What you have to do: From the first line to the last, reproduce the records exactly.

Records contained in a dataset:
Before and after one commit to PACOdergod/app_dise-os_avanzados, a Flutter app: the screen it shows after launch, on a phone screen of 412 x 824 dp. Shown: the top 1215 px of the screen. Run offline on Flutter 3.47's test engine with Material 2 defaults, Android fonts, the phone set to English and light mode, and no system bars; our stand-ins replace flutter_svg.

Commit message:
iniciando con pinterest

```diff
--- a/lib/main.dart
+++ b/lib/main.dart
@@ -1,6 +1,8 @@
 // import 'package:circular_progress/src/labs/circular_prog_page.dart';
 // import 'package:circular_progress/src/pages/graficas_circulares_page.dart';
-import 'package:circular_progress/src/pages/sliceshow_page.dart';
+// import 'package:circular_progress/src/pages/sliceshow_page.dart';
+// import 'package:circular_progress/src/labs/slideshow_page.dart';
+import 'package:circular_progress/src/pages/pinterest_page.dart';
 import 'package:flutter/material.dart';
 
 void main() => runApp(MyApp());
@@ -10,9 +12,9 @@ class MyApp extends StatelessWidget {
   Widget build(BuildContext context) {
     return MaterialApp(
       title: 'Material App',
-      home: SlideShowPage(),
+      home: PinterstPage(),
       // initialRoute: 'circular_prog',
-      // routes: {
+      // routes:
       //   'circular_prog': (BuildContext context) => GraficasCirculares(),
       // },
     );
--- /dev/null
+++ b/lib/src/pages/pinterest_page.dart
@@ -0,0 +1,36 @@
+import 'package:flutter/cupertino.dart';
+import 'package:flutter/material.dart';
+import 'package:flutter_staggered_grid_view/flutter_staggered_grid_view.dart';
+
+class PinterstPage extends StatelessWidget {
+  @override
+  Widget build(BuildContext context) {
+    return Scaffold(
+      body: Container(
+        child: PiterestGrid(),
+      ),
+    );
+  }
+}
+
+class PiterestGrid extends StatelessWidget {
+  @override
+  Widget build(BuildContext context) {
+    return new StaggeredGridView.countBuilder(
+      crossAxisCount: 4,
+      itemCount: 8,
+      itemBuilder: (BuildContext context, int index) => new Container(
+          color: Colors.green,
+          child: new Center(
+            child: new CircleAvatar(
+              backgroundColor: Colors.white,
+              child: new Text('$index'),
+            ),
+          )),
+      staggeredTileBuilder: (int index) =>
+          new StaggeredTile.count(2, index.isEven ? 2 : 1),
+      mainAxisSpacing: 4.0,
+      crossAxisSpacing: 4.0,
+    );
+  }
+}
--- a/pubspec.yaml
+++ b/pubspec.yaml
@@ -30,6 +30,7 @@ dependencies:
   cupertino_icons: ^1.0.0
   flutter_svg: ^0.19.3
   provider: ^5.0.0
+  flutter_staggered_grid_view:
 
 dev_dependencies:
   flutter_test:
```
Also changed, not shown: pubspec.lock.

Output below:
Before and after one commit to PACOdergod/app_dise-os_avanzados, a Flutter app: the screen it shows after launch, on a phone screen of 412 x 824 dp. Shown: the top 1215 px of the screen. Run offline on Flutter 3.47's test engine with Material 2 defaults, Android fonts, the phone set to English and light mode, and no system bars; our stand-ins replace flutter_svg.

Commit message:
iniciando con pinterest

```diff
--- a/lib/main.dart
+++ b/lib/main.dart
@@ -1,6 +1,8 @@
 // import 'package:circular_progress/src/labs/circular_prog_page.dart';
 // import 'package:circular_progress/src/pages/graficas_circulares_page.dart';
-import 'package:circular_progress/src/pages/sliceshow_page.dart';
+// import 'package:circular_progress/src/pages/sliceshow_page.dart';
+// import 'package:circular_progress/src/labs/slideshow_page.dart';
+import 'package:circular_progress/src/pages/pinterest_page.dart';
 import 'package:flutter/material.dart';
 
 void main() => runApp(MyApp());
@@ -10,9 +12,9 @@ class MyApp extends StatelessWidget {
   Widget build(BuildContext context) {
     return MaterialApp(
       title: 'Material App',
-      home: SlideShowPage(),
+      home: PinterstPage(),
       // initialRoute: 'circular_prog',
-      // routes: {
+      // routes:
       //   'circular_prog': (BuildContext context) => GraficasCirculares(),
       // },
     );
--- /dev/null
+++ b/lib/src/pages/pinterest_page.dart
@@ -0,0 +1,36 @@
+import 'package:flutter/cupertino.dart';
+import 'package:flutter/material.dart';
+import 'package:flutter_staggered_grid_view/flutter_staggered_grid_view.dart';
+
+class PinterstPage extends StatelessWidget {
+  @override
+  Widget build(BuildContext context) {
+    return Scaffold(
+      body: Container(
+        child: PiterestGrid(),
+      ),
+    );
+  }
+}
+
+class PiterestGrid extends StatelessWidget {
+  @override
+  Widget build(BuildContext context) {
+    return new StaggeredGridView.countBuilder(
+      crossAxisCount: 4,
+      itemCount: 8,
+      itemBuilder: (BuildContext context, int index) => new Container(
+          color: Colors.green,
+          child: new Center(
+            child: new CircleAvatar(
+              backgroundColor: Colors.white,
+              child: new Text('$index'),
+            ),
+          )),
+      staggeredTileBuilder: (int index) =>
+          new StaggeredTile.count(2, index.isEven ? 2 : 1),
+      mainAxisSpacing: 4.0,
+      crossAxisSpacing: 4.0,
+    );
+  }
+}
--- a/pubspec.yaml
+++ b/pubspec.yaml
@@ -30,6 +30,7 @@ dependencies:
   cupertino_icons: ^1.0.0
   flutter_svg: ^0.19.3
   provider: ^5.0.0
+  flutter_staggered_grid_view:
 
 dev_dependencies:
   flutter_test:
```
Also changed, not shown: pubspec.lock.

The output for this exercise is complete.